=== Work order ===
Filter the entries beneath this task, copying only the lines that hold the word "button".

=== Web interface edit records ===
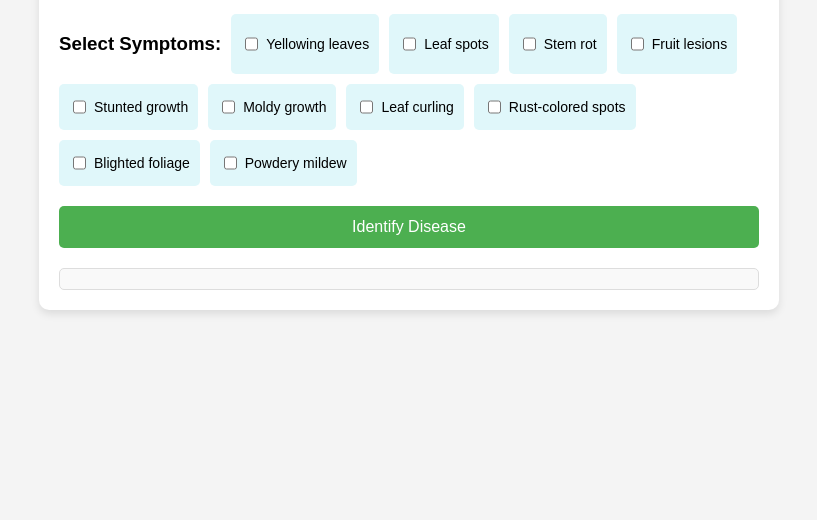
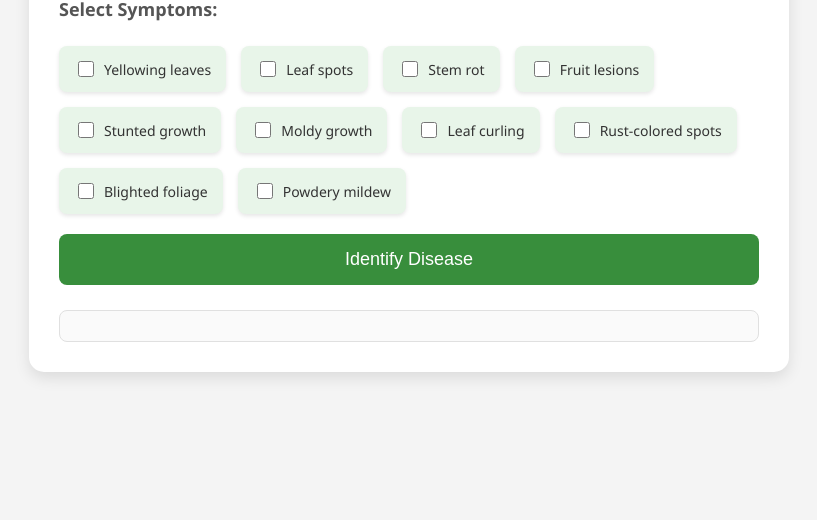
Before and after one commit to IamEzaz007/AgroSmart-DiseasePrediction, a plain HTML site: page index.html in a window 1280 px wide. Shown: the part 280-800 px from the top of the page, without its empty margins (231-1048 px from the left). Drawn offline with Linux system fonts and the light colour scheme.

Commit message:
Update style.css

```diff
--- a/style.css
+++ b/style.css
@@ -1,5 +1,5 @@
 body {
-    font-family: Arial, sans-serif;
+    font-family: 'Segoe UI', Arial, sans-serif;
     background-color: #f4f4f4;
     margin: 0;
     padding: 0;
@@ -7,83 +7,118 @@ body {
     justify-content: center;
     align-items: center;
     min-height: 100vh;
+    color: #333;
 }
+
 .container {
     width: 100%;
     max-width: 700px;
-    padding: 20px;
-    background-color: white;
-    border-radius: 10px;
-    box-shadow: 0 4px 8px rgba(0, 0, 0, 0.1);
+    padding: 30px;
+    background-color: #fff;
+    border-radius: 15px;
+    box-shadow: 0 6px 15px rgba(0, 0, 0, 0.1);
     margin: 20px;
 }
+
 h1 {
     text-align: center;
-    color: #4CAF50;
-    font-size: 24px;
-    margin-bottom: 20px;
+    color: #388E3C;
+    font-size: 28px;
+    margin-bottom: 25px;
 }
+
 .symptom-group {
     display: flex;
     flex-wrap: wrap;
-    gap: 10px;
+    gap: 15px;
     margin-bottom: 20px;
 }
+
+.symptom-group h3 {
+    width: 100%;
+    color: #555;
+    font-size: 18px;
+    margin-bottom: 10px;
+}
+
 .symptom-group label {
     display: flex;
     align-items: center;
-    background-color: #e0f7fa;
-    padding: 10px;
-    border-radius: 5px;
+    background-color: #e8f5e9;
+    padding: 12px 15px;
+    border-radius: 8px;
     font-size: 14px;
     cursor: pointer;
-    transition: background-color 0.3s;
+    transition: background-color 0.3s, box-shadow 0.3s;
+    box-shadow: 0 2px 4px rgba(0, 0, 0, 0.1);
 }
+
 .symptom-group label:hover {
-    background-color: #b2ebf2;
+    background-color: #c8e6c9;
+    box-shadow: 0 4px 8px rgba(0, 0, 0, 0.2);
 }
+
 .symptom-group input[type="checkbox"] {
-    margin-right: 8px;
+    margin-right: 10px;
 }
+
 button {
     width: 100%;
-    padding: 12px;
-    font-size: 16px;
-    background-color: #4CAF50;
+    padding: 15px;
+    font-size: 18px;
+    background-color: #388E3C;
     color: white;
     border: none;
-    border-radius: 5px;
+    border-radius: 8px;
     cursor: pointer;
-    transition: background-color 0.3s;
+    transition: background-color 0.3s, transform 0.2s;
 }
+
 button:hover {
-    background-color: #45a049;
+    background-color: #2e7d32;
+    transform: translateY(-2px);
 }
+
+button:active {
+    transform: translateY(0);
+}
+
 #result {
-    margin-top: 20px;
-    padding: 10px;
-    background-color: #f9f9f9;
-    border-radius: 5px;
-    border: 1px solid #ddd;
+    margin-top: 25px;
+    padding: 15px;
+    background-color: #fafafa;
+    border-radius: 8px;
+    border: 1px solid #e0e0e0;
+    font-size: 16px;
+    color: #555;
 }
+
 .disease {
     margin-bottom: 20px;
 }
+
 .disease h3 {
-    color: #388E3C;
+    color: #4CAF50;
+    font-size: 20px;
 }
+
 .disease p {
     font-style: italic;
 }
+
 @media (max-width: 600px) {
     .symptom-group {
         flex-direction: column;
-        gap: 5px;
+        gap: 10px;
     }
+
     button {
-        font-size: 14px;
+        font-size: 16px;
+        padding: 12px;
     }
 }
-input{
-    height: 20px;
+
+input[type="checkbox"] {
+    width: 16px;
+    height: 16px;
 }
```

...

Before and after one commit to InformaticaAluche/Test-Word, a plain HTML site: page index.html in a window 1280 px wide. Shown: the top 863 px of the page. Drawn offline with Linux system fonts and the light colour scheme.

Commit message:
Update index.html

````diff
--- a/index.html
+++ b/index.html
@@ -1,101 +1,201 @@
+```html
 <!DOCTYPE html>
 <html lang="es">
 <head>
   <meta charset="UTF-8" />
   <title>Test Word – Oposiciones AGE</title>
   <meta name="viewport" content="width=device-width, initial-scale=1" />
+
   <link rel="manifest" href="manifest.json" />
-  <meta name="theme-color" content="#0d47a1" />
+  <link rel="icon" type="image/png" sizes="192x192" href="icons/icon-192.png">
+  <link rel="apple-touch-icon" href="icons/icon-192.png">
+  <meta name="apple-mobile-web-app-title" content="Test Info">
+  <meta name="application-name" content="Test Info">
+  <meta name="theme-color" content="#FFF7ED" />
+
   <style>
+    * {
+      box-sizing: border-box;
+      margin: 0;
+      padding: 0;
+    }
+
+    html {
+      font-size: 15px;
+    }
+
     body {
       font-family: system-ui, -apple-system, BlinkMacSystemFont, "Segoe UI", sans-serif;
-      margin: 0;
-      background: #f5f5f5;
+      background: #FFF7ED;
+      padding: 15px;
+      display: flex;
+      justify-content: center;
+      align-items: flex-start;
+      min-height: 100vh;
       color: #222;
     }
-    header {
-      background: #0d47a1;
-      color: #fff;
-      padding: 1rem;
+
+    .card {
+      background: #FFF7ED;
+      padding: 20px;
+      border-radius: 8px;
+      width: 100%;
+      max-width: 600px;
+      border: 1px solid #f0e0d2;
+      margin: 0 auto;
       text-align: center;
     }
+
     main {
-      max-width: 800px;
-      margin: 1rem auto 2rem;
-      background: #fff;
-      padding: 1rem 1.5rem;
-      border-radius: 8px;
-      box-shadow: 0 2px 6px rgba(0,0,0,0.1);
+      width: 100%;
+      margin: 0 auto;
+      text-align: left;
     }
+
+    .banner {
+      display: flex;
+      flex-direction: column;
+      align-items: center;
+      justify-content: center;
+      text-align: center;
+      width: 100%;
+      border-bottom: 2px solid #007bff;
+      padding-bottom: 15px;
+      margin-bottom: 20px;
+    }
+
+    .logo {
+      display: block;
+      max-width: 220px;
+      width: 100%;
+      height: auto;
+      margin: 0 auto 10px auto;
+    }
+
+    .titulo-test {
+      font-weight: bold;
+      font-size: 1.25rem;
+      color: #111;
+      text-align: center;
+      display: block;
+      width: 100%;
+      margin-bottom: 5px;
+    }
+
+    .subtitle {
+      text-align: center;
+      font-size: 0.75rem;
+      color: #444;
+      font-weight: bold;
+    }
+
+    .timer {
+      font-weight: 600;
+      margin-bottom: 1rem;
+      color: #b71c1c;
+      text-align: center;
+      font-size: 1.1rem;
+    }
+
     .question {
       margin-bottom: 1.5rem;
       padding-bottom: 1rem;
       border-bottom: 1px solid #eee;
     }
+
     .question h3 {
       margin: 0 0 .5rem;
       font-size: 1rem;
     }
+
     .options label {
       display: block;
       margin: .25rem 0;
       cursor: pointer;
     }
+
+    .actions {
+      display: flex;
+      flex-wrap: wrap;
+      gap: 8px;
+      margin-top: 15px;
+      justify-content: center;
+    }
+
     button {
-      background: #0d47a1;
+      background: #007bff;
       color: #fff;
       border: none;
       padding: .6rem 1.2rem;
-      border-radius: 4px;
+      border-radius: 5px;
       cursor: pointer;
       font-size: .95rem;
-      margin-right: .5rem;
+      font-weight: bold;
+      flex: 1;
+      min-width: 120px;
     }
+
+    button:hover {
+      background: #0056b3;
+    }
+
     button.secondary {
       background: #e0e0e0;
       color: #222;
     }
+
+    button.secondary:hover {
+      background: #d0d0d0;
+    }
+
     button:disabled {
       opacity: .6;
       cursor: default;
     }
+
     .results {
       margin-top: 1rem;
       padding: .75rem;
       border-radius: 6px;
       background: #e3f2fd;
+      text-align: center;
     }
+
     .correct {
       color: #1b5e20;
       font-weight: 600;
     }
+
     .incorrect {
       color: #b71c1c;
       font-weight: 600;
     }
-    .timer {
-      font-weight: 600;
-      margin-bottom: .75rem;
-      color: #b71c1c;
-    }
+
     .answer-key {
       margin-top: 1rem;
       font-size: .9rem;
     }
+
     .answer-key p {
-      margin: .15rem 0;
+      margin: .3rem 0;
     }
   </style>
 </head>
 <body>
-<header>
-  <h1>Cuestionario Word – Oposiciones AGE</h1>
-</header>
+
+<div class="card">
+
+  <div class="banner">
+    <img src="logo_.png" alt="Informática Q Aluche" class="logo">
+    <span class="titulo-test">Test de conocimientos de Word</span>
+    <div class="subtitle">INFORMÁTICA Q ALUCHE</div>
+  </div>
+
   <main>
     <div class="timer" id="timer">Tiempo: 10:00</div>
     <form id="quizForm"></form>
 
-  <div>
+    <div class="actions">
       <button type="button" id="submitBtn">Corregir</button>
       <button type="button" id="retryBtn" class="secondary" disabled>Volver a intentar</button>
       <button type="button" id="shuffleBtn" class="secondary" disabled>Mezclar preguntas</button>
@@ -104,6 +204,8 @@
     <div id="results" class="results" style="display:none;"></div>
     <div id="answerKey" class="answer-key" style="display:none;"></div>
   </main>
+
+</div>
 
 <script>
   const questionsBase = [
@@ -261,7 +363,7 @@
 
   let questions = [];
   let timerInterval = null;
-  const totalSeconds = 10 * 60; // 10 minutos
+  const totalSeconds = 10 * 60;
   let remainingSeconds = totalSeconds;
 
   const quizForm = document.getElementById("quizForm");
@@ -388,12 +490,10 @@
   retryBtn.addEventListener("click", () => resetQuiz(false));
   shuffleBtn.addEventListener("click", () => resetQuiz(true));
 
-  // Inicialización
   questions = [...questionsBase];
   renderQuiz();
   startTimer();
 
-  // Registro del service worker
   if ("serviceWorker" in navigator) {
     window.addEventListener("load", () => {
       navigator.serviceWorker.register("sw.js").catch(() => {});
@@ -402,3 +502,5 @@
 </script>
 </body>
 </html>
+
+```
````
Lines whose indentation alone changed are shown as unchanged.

==

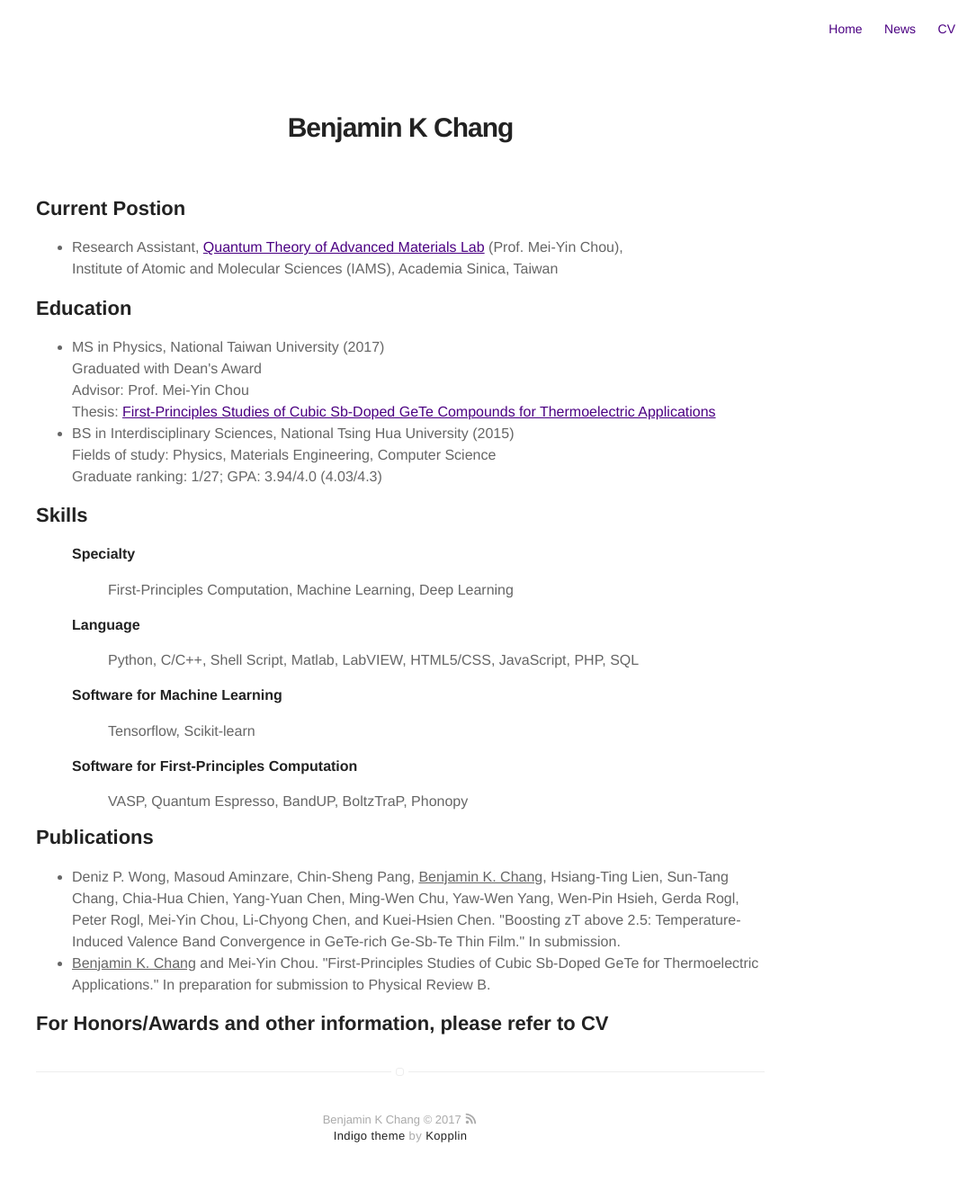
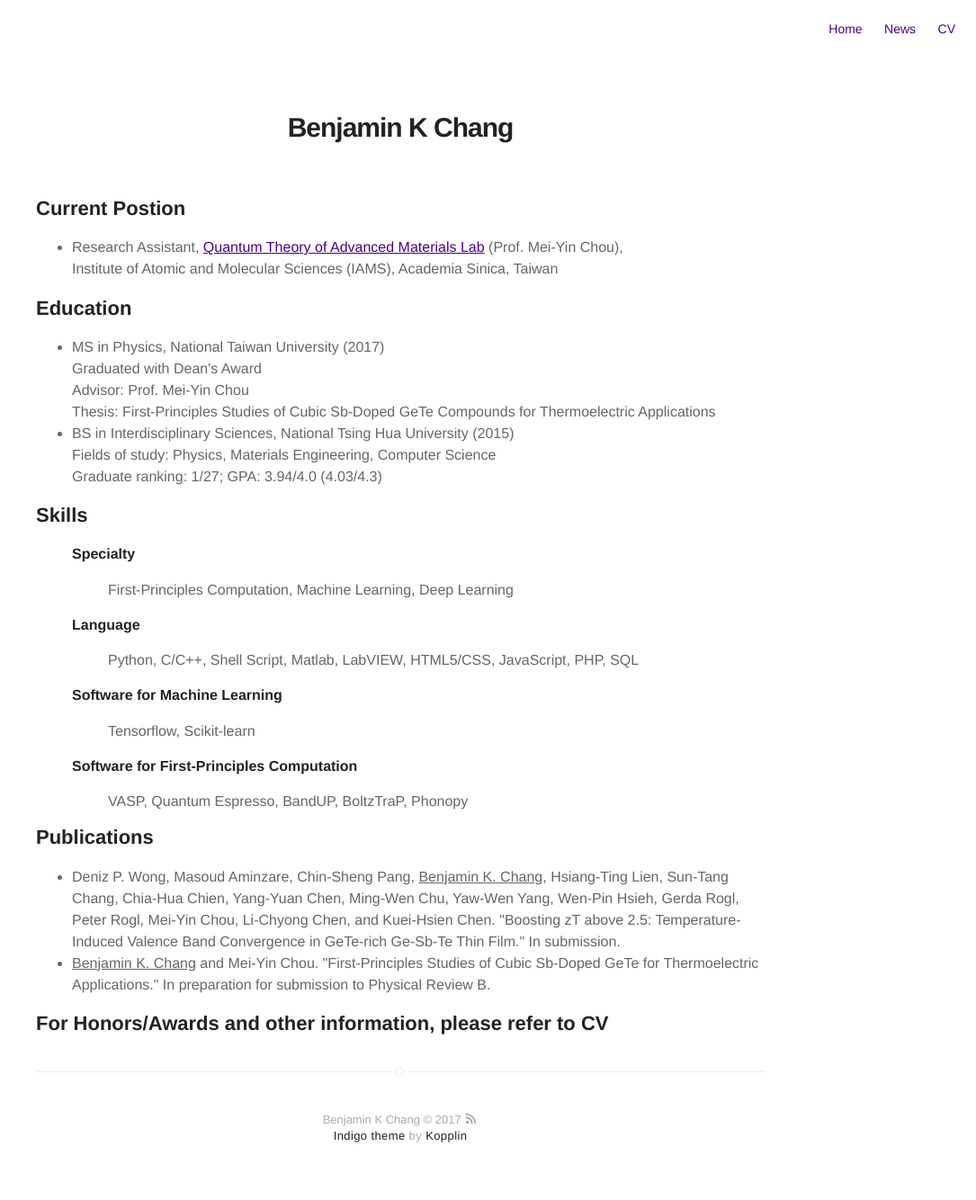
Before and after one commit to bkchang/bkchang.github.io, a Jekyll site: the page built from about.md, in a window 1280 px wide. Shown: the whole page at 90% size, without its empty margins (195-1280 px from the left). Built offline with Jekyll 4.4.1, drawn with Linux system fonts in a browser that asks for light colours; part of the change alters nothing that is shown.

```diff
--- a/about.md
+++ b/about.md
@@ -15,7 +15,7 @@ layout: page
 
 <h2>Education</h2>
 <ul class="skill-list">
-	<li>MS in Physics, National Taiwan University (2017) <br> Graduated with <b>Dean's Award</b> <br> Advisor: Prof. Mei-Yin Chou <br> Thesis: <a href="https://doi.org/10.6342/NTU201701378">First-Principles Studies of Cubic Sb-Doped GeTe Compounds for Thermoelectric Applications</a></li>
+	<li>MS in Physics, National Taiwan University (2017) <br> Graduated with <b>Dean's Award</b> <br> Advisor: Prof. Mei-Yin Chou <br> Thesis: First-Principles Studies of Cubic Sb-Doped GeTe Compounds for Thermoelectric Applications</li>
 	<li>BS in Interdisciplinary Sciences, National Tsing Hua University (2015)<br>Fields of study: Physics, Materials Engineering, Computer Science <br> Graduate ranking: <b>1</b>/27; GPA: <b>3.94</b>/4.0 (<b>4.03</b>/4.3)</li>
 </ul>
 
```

=== Final answer ===
 button {
 button:hover {
+button:active {
     button {
     button {
+    button:hover {
     button.secondary {
+    button.secondary:hover {
     button:disabled {
       <button type="button" id="submitBtn">Corregir</button>
       <button type="button" id="retryBtn" class="secondary" disabled>Volver a intentar</button>
       <button type="button" id="shuffleBtn" class="secondary" disabled>Mezclar preguntas</button>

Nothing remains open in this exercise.